#### PROBLEM REQUIREMENTS:
Only lines containing the string "light" belong in the answer; copy all of them from the entries.

**** TASK DATA

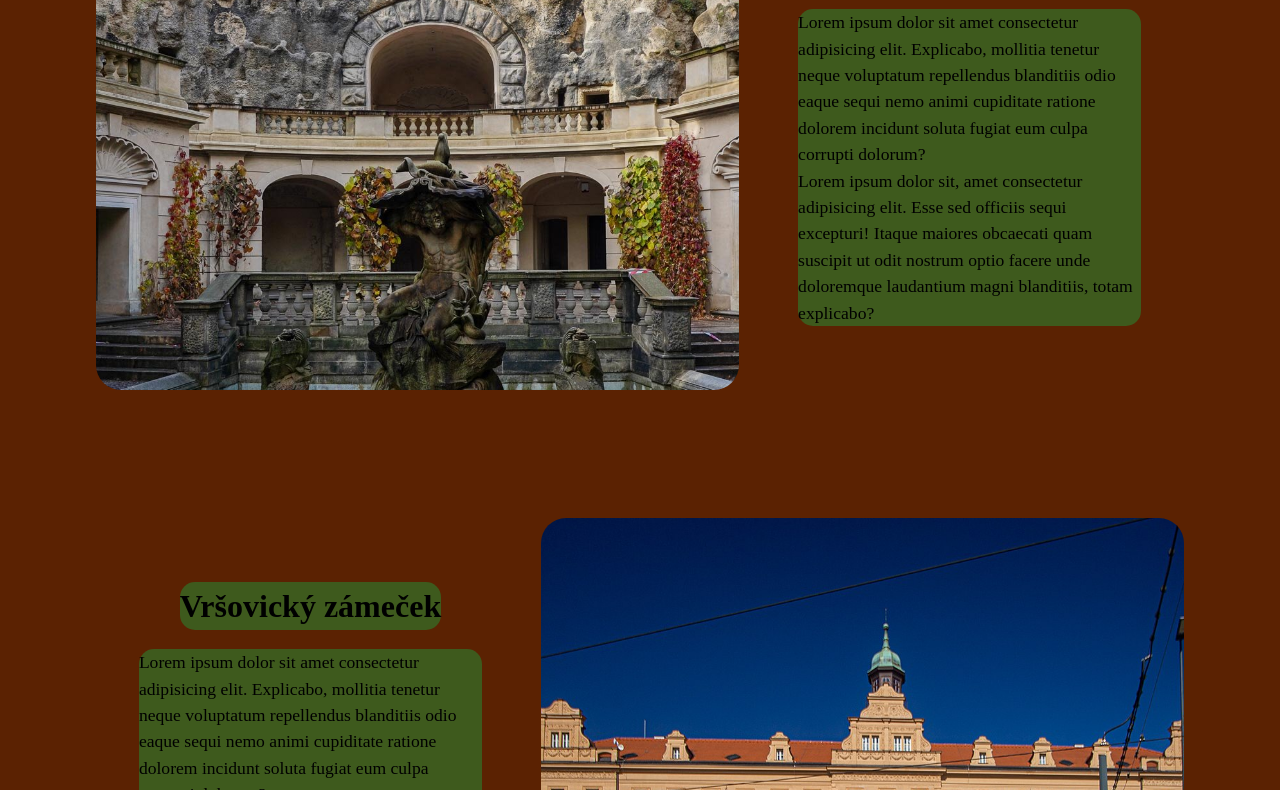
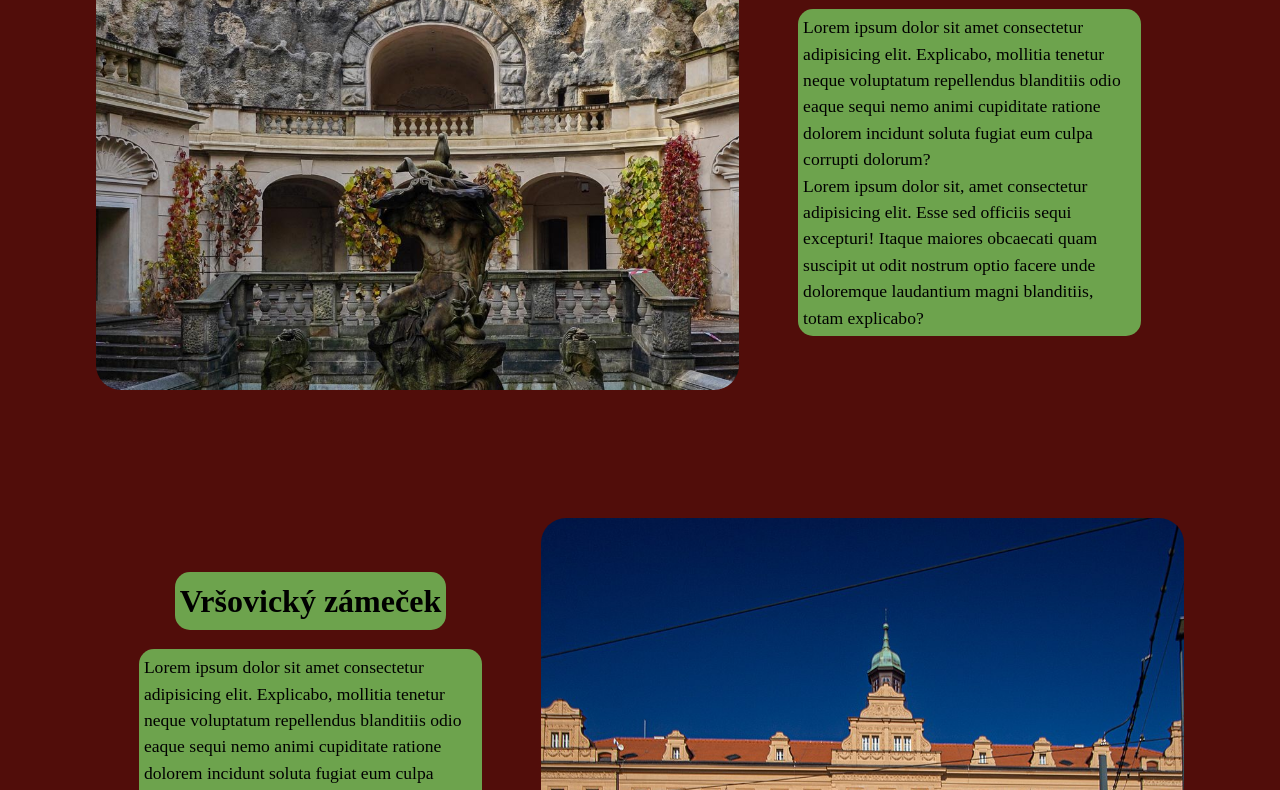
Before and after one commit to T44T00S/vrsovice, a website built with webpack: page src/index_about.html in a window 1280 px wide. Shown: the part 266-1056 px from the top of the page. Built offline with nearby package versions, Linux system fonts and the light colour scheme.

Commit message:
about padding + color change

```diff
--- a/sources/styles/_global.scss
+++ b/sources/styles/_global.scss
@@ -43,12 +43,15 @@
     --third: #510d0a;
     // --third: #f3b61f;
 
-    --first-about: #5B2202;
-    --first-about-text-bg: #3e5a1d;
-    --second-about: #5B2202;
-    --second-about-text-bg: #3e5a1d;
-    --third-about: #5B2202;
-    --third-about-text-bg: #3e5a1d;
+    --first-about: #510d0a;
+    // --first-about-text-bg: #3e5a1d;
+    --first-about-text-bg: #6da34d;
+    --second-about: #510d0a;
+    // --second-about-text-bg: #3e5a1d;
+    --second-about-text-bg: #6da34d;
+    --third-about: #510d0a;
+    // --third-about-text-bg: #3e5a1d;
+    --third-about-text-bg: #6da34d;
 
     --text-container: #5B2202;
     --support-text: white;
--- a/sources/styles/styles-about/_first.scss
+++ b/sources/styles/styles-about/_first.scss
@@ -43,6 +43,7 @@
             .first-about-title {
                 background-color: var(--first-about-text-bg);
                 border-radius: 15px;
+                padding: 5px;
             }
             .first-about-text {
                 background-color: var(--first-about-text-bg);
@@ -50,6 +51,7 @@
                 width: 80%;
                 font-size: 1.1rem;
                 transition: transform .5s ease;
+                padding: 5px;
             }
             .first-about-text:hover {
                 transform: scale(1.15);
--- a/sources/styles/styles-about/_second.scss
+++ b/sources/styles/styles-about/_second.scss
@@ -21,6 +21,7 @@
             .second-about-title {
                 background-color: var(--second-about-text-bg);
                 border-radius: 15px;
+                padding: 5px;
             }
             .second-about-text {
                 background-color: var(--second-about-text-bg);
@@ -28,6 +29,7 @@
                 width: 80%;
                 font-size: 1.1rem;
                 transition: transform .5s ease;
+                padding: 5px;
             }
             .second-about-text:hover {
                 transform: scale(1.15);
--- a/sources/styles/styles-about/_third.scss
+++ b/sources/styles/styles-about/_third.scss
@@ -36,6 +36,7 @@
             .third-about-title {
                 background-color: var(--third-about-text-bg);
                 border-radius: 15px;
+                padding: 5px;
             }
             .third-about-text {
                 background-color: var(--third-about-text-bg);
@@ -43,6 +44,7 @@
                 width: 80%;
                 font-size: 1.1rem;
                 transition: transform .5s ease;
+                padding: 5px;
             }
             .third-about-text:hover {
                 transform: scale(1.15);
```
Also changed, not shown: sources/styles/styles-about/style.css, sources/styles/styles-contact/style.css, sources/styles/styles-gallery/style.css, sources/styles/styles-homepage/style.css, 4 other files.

********
**** TASK DATA

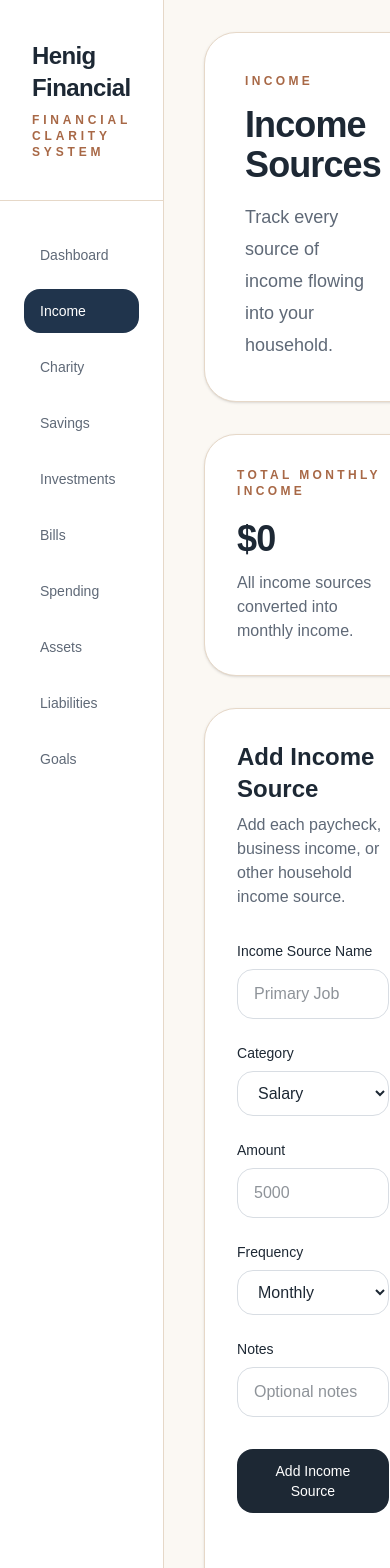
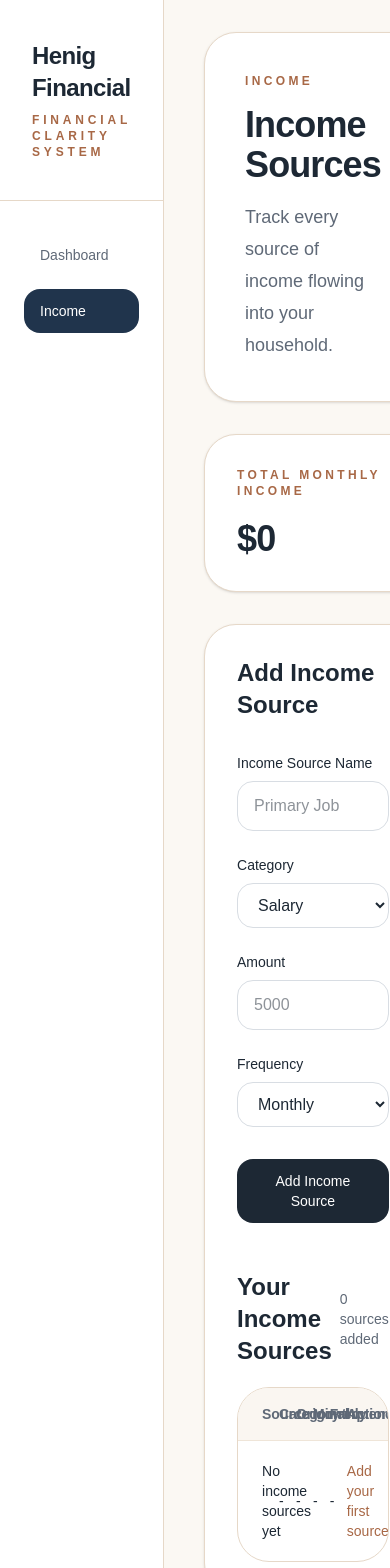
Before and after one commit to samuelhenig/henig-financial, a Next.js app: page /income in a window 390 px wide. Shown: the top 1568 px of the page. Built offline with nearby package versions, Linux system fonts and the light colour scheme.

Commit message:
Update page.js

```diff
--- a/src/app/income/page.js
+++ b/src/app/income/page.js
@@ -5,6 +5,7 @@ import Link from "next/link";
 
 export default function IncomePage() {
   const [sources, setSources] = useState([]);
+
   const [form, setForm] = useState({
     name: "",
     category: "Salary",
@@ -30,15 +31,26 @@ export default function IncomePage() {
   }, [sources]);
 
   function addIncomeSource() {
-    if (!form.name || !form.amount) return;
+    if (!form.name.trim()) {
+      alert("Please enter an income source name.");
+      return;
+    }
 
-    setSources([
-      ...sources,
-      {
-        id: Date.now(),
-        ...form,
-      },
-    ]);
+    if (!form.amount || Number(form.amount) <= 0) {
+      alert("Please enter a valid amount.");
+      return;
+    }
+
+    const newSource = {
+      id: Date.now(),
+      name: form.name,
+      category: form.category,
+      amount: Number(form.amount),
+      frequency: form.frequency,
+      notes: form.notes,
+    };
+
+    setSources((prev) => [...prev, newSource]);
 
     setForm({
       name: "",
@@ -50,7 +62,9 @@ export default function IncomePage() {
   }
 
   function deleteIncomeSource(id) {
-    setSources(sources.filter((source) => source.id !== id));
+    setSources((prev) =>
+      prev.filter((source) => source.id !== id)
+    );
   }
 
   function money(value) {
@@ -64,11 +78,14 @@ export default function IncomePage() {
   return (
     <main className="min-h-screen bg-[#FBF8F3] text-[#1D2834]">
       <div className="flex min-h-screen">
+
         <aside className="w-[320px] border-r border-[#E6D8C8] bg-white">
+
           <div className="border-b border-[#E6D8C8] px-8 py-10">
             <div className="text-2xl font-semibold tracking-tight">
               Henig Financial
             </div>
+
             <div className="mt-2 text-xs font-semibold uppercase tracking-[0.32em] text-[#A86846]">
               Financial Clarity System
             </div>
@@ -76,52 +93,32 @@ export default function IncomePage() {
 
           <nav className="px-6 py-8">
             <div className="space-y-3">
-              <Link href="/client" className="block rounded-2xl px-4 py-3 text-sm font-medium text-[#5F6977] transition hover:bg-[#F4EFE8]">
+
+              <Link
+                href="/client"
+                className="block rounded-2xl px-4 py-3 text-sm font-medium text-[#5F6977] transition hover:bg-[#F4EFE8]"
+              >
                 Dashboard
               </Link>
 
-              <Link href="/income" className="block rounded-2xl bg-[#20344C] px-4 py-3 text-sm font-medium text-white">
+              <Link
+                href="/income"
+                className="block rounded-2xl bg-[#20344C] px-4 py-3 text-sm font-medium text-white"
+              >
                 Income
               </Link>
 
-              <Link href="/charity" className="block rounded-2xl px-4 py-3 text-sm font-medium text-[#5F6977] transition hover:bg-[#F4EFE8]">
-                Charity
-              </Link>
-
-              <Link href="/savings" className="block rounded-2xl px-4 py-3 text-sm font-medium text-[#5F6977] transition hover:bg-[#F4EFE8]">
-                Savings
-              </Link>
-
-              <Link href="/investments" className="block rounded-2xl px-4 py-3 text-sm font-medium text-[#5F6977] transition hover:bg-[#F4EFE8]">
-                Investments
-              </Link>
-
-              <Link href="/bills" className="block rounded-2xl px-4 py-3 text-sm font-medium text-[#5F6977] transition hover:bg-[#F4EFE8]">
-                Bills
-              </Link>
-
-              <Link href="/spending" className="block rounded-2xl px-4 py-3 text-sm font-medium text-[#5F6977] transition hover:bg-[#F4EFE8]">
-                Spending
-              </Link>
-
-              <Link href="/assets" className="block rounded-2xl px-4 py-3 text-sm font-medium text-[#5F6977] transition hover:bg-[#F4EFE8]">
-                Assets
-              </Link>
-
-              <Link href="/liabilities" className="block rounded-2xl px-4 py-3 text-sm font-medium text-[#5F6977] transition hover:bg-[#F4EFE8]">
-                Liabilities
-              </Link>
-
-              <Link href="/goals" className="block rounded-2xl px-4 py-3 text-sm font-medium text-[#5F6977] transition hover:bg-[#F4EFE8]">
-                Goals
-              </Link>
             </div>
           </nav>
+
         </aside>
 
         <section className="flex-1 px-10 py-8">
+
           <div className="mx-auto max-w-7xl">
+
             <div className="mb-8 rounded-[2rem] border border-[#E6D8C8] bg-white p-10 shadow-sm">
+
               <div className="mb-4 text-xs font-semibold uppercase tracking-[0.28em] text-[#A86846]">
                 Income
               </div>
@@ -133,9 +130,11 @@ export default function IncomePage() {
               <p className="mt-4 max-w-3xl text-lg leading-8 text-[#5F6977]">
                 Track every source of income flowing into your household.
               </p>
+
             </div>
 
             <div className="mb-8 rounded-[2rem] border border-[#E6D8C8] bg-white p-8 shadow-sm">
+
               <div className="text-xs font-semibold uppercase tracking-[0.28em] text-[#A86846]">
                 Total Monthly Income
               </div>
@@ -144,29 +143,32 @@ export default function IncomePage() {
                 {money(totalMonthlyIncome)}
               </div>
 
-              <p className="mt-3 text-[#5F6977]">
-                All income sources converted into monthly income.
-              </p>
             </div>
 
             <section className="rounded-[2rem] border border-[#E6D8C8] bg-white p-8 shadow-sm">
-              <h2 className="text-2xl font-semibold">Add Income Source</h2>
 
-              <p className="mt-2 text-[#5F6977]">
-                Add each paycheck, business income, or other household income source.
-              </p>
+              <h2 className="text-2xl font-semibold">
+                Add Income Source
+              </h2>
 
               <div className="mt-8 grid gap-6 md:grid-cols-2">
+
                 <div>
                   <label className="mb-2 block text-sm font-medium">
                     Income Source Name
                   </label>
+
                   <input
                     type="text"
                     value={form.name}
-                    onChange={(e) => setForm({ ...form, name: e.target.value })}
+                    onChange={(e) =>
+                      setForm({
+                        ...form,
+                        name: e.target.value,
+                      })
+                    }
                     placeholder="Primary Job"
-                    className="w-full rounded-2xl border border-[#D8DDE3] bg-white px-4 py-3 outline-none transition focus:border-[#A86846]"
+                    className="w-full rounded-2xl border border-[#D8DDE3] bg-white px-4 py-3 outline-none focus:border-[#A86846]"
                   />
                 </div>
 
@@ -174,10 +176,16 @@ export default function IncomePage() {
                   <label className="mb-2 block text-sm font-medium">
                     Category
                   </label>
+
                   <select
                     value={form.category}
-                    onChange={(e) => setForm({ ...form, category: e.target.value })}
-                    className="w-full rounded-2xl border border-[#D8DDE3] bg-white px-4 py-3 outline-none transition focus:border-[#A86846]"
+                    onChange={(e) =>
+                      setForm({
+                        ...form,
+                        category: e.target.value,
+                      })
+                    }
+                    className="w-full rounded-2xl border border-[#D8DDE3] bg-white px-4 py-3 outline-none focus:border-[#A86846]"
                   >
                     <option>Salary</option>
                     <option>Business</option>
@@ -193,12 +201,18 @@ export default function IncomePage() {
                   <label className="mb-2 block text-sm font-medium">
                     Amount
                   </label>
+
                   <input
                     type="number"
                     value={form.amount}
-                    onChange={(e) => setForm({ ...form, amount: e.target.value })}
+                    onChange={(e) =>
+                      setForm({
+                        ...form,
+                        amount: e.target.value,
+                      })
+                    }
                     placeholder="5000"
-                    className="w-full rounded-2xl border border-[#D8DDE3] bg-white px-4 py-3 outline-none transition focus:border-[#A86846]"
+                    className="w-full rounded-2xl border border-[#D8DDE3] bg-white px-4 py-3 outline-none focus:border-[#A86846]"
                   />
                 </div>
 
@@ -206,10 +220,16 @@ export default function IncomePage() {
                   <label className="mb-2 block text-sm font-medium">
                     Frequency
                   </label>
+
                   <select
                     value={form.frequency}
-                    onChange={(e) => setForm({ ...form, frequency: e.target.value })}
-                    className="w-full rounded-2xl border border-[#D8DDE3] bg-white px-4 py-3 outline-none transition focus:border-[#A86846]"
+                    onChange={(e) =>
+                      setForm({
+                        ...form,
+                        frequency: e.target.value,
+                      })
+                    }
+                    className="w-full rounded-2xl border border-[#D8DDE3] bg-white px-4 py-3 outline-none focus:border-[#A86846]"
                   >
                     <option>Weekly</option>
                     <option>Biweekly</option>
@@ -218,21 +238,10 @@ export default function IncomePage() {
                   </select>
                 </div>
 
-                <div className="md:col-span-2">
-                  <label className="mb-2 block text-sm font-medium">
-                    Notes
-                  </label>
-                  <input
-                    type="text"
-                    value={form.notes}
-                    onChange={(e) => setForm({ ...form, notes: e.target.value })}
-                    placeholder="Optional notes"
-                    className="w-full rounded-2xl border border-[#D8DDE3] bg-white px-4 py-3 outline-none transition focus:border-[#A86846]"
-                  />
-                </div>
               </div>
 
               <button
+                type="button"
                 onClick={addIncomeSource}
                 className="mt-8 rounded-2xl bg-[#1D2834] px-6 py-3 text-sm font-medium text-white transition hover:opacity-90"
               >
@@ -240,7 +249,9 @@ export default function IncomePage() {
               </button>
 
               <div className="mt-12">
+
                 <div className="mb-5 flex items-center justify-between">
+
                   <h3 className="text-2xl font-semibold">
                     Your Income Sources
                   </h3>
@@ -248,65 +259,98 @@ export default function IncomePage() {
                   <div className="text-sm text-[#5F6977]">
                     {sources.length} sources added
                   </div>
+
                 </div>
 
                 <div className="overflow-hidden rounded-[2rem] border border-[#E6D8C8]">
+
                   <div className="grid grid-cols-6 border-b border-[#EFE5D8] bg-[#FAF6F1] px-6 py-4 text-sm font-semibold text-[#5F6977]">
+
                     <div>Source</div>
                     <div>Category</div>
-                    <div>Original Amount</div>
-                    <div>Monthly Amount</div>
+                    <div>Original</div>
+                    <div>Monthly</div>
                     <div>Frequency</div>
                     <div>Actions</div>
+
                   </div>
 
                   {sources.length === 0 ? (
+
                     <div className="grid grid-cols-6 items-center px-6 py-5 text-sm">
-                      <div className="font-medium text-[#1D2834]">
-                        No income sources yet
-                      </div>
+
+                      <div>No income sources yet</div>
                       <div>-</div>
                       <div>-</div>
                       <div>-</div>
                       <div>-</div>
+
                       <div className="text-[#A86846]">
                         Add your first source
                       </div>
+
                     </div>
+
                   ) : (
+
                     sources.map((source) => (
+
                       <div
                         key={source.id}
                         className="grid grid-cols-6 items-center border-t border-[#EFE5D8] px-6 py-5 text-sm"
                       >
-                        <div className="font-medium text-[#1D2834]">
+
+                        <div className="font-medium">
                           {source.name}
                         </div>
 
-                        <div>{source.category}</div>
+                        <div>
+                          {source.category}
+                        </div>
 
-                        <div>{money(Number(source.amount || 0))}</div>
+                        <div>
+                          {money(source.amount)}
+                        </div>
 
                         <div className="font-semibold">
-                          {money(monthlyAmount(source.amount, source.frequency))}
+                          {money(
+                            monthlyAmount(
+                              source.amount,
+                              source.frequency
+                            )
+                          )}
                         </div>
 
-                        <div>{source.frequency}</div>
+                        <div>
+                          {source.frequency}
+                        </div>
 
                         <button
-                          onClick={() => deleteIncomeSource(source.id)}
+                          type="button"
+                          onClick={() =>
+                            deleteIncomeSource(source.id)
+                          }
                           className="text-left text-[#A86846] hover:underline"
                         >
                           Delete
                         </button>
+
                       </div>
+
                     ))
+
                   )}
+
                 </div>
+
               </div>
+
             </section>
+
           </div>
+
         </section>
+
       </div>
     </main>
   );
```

********
**** TASK DATA

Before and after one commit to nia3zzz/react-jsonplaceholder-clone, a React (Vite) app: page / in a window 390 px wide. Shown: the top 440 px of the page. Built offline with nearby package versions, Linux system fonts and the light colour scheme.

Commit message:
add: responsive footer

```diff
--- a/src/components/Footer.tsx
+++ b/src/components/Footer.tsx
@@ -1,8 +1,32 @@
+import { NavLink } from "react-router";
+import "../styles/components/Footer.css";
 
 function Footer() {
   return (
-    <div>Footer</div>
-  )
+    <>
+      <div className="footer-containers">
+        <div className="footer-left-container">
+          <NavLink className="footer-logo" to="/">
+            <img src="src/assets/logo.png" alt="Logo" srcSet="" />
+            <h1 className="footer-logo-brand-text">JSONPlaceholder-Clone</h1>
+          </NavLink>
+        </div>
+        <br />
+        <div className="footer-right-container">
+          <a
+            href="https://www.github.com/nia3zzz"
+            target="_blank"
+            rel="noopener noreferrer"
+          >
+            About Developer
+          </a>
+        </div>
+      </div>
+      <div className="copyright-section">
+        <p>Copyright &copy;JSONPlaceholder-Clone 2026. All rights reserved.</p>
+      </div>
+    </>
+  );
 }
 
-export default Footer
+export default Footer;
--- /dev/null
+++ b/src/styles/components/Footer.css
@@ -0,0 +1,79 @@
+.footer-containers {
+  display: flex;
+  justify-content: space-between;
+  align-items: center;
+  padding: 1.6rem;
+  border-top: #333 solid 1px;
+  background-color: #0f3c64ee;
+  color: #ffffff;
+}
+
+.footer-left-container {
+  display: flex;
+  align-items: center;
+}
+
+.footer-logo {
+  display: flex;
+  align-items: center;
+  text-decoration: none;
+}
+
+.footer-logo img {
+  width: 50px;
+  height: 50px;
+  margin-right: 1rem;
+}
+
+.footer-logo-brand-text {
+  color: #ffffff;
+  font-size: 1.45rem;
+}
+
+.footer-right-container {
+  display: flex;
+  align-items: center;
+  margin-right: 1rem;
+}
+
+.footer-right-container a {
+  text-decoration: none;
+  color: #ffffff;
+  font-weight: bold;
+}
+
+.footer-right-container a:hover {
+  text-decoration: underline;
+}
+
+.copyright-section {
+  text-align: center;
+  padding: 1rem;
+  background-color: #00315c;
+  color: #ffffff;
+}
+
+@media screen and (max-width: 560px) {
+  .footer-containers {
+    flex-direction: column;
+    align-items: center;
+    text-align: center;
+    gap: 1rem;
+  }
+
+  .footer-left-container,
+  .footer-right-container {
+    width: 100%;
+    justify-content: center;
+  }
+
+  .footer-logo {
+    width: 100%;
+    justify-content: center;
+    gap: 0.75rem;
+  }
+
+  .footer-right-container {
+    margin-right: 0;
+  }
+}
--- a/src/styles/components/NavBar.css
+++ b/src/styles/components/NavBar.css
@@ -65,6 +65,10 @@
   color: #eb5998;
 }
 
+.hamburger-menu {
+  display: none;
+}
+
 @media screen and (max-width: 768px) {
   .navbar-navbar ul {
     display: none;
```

********

#### RESULT FOR THIS TASK:
Before and after one commit to T44T00S/vrsovice, a website built with webpack: page src/index_about.html in a window 1280 px wide. Shown: the part 266-1056 px from the top of the page. Built offline with nearby package versions, Linux system fonts and the light colour scheme.
Before and after one commit to samuelhenig/henig-financial, a Next.js app: page /income in a window 390 px wide. Shown: the top 1568 px of the page. Built offline with nearby package versions, Linux system fonts and the light colour scheme.
Before and after one commit to nia3zzz/react-jsonplaceholder-clone, a React (Vite) app: page / in a window 390 px wide. Shown: the top 440 px of the page. Built offline with nearby package versions, Linux system fonts and the light colour scheme.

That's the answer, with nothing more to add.